Posted by: Kerry Gans | July 10, 2014

Top Picks Thursday 7-10-2014

Another week, another link round up! Welcome to the Author Chronicles.

We lost three beloved authors this week: Mary Rodgers, author of Freaky Friday, died at 83, Walter Dean Myers, powerful writer and reading advocate, and CJ Henderson, who died after a battle with cancer.

We’re heavy into writing conference season now. If you are on or hosting a panel at a con, Miss Cecil Castellucci has tips to panel like a Lit champ, and Chuck Wendig lays out what writers should know about panels at conferences.

If you want some diversity in your reading, James Dawson has drawn up an LGBT reading list.

In this brave new world of story telling, Eli Epstein explores 8 creative storytelling methods open to writers today.

CRAFT

When writing, authors know we are only half the puzzle—the reader it the other piece. Celeste Ng discusses leaving space for the reader in our writing. Whatever you do, avoid these 4 cliché story endings that readers will hate.

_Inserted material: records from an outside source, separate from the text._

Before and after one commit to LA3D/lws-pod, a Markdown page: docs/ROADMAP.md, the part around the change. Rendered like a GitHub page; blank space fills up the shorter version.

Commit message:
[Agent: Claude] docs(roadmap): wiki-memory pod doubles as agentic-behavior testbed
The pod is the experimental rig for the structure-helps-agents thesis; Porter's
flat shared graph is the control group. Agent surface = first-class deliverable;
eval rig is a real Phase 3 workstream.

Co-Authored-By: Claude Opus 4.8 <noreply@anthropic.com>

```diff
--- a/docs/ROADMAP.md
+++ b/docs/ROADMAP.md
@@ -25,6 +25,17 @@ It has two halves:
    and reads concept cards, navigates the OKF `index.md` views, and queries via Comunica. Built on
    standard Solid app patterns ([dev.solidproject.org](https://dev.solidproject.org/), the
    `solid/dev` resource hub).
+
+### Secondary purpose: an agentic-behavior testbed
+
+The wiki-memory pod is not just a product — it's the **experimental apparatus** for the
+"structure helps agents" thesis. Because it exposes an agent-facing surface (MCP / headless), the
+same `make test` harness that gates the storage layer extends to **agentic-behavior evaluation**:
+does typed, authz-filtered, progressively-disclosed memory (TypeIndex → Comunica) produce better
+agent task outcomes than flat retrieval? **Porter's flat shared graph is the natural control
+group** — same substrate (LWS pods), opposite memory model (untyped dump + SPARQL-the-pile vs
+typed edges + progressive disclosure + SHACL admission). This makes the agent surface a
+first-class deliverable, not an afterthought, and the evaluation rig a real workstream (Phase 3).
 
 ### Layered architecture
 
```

Every scene needs to be vital to the story. Claire Scobie has 10 ways to sharpen your scenes, Janice Hardy explains how to keep informative scenes tense, and K.M. Weiland warns against the common writing mistake of having one-dimensional conflict.

Characters need to be complex; we all know this. Giving them skills can help create depth. Becca Puglisi discusses the talent of photographic memory, Lt. Matthew Sherley talks the art of hostage negotiation, and Janice Hardy recommends giving your secondary characters skills, too.

Anne Marie Gazzolo shares 5 ways to build strong characters, and Heather Web explores what makes an anti-hero so attractive.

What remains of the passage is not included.